ISLAMABAD, Pakistan — The violence that's engulfing Pakistan lurched in a sectarian direction Thursday as an apparent suicide bomber targeted a gathering of Shiite Muslims in the northwestern city of Peshawar, leaving nine people dead and 25 injured.
Witnesses said the assailant — who appeared to be a teenager — entered a prayer hall, opened fire with a gun, then blew himself up.
The attack came during the Shiites' month of mourning, known as Muharram, which in recent years has seen heightened sectarian tensions. The rites climax this weekend, when Shiites gather for large processions that wind through crowded city centers, making them an easy target for attacks.
The assailant somehow circumvented strict security measures that the government had put in place for the mourning period, with worshipers frisked and sent through metal detectors before being allowed to enter Shiite prayer halls.
It was the third major bombing since the assassination Dec. 27 of former Prime Minister Benazir Bhutto. Blasts in Lahore and Karachi have claimed dozens of victims.
Pakistan is reeling from a spate of suicide bombings that accelerated after troops stormed the Red Mosque in Islamabad last July and ousted the Sunni Muslim hardliners who occupied it. Thursday's Peshawar bombing was the first to aim at the minority Shiite community, which could signal a new direction for the militants.
Shiites make up 20 to 25 percent of Pakistan's 160 million people, probably the second biggest Shiite community after Iran. Aside from violent attacks by extremist groups on both sides, Sunni and Shiite communities in Pakistan largely have been able to live peacefully together.
Pakistan was last hit by large-scale sectarian violence in the mid- and late 1990s, when there were tit-for-tat attacks on Sunni and Shiite gatherings. At the time, it was thought that the two groups were backed by Sunni Saudi Arabia and Shiite Iran, which were fighting a proxy war on Pakistani soil.
During the holy month of Muharram, Shiites show their grief for the seventh-century death of the Prophet Muhammad's grandson, Imam Hussein, an event that led to the split in Islam between the Shiite and Sunni sects.

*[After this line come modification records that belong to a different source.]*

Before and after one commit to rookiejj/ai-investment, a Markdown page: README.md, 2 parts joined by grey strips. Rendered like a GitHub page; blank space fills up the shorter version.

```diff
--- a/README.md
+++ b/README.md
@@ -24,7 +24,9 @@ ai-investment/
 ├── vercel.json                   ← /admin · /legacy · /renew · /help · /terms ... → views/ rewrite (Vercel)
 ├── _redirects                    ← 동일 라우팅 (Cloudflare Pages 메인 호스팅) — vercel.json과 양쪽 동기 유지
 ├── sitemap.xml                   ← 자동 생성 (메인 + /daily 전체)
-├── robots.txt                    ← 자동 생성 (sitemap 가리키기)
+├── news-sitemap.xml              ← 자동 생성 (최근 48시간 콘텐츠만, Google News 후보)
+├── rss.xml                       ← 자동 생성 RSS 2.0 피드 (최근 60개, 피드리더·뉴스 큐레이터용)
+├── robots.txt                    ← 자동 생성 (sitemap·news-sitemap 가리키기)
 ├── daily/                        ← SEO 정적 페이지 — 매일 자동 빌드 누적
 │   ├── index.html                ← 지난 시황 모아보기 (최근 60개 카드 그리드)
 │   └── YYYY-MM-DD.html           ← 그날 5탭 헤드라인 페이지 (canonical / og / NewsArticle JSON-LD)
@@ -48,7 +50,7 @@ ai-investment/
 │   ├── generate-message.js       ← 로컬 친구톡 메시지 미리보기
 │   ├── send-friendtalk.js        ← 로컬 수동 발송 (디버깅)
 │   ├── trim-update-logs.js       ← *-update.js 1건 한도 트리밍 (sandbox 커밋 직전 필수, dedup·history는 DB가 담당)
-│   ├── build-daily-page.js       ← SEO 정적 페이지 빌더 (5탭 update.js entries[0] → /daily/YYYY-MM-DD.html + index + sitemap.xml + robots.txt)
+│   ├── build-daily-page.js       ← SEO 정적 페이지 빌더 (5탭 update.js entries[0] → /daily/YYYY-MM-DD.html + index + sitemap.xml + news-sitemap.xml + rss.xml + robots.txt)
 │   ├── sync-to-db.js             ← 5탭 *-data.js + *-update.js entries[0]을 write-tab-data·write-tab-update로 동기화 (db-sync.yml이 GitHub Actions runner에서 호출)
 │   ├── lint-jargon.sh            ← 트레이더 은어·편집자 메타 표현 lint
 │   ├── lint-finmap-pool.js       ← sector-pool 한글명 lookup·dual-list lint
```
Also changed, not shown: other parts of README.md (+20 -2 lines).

Sectarian Sunni groups also have joined with jihadist forces that emerged in the 1980s to fight Soviet occupying troops in Afghanistan. The government has blamed the modern Taliban and al Qaida version of these fighters for the bombings in Pakistan in recent months.
Farzana Shaikh, an associate fellow at the Royal Institute of International Affairs in London, said the latest violence was "very troubling. Until today I was prepared to accept that the hideous sectarian violence seen in the past had declined."
Close to Peshawar, in the semi-autonomous tribal belt, Taliban militiamen have attacked and killed Shiite villagers in the Kurram area in recent weeks, leading thousands to flee.
(Shah is a McClatchy special correspondent. Tim Johnson contributed to this article from Islamabad.)